Disclaimer: Not going to declare a "best programming language" here, you can find that drama pretty much all over the web
If you don't know me, short context about stuff I do when I'm bored. I pick up existing simpler projects that I can find or have built before and then build it again in another programming language that seems interesting. A lot of these projects are things you can build as well, so I don't need to go deep into these but this is just a list of languages that've stuck around for more than a "Hello World" project.
For the one's that don't need a story.
Now for the others,
I'm someone who started with writing
ls clone programs in C lang in
school as practice, because it was a part of our curriculum (not because I was
some genius in school). That just stuck to me for some reason, I liked picking
up hobbies cause they were fun. I tried origami, drawing, Plaster of Paris based
pottery, etc etc.
Programming was one of the hobbies I picked up really quickly (also surprisingly, something I'm still doing...); Anyway, picked up Python next and then a little bit of Java. There's no reason to mark them as bad languages, I just don't like OOP so Java is something I've never picked up again. Python though, I did do some GUI work with Python for college mini project and then one of the Dev's of the Numix Theme group, just convinced me to write the whole thing in Electron again.

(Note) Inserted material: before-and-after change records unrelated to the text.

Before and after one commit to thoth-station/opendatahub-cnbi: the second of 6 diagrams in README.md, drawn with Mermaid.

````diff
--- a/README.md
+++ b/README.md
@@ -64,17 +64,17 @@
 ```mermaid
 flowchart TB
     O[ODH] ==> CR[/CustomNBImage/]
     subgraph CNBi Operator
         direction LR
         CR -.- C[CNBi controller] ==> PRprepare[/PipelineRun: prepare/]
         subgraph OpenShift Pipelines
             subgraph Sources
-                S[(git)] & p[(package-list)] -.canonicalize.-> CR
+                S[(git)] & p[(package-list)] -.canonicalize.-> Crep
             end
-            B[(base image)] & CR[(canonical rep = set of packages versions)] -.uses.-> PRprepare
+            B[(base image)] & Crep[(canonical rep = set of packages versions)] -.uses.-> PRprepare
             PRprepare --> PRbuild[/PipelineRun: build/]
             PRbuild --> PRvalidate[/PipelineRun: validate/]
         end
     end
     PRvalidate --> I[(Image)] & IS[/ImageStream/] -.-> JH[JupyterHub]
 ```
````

And since then I've been shoveling down the rabbit hole even after it ended.
Nah, JS stuck because of the number of available jobs, pure and simple. A lot of
jobs in India needed

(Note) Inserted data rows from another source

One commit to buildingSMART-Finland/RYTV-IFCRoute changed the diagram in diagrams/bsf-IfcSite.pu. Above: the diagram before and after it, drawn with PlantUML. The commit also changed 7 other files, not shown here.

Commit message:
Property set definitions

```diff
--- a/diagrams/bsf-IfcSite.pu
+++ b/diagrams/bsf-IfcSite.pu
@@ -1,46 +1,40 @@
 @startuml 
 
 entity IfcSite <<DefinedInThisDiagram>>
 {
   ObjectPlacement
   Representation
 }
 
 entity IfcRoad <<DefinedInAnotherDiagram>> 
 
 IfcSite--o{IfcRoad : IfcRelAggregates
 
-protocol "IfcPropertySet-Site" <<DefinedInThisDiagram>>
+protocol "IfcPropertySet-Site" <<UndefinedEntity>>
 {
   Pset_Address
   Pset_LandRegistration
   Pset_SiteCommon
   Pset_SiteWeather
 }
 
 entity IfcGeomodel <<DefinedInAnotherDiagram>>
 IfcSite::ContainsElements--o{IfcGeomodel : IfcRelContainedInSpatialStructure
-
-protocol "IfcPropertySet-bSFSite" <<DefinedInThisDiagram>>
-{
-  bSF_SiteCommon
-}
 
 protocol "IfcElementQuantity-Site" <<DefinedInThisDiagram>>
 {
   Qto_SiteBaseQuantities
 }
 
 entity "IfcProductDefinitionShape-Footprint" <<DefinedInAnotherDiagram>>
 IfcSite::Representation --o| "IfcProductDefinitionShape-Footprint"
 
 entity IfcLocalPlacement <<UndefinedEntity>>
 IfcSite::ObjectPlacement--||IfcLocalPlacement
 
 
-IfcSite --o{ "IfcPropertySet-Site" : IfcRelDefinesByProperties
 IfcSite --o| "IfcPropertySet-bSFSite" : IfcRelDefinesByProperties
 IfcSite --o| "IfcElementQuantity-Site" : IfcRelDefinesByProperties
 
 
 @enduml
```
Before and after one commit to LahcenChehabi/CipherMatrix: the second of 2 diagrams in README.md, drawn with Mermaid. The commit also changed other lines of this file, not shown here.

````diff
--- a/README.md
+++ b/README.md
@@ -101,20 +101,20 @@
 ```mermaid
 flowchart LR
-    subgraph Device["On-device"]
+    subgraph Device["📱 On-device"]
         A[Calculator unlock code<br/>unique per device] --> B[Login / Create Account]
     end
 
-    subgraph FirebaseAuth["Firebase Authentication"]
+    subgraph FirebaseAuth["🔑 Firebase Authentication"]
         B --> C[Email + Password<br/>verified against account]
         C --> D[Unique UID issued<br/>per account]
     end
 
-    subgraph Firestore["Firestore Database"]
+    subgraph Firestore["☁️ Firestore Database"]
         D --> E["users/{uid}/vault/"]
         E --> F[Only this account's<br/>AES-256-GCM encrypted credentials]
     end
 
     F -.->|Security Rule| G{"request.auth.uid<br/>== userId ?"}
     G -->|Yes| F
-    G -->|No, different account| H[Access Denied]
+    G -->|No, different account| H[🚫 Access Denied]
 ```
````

AngularJS 1.6 developers when I got out of
college. I started doing react and picked up Angular for a tiny startup that I
was working with (~2017). Post that, it's just been react and more react and a
lot more angular and some more react and that lead to fighting with Typescript
Think of it as a language that started as a skill to earn and stuck because I went too deep into it.
Then comes the time where I wished to do a little more in terms of Open source and instead of just browsing through, I'd like to contribute and I didn't know which project to contribute to, so I just made my own. I really liked Linux and CLI tools because they worked everywhere!
As long as you have a terminal, you can run the app/tool/software. I started doing this with C because the hackers online told me that it'd be easier to write portable CLI on C. Wrote a few of these but writing the base layer for C is actually a lot of work. Though, after you're done with that, you pretty much can do whatever you wish to with it.
Anyway, the goal was to find another language where I could avoid writing the base layer and still find a good std lib to work with. This is where Zig, V, Go, and Nim Lang came into picture.
I worked with tiny apps before building something serious and here's what the result was.
Out of these, Go and Nim stuck with me due 2 reasons, that aren't listed here.
Zig is also something that falls in those points but I wasn't a fan of the verbosity, since I could just write C and it's simpler that way. Personal preference, I'd recommend you try the language yourself to decide if you like the language.
I'm by no means a master of any of these languages, I've worked with JS enough to know how to deal with it's quirks without having to rely on TS but I still use TS where applicable so that users can enjoy using libraries in their Code/Development Editors.
These are languages that I like but didn't really make it into the list of my first choices.
I guess that's about it, Rust / CrabLang is probably the only one that I just didn't like because of the amount of mental gymnastics you need to do but people do like the language so I guess I'm the odd one out in this case.
That's all the languages I like and why I like them, any more details about the "Why" would make this a book and I'd like to avoid that.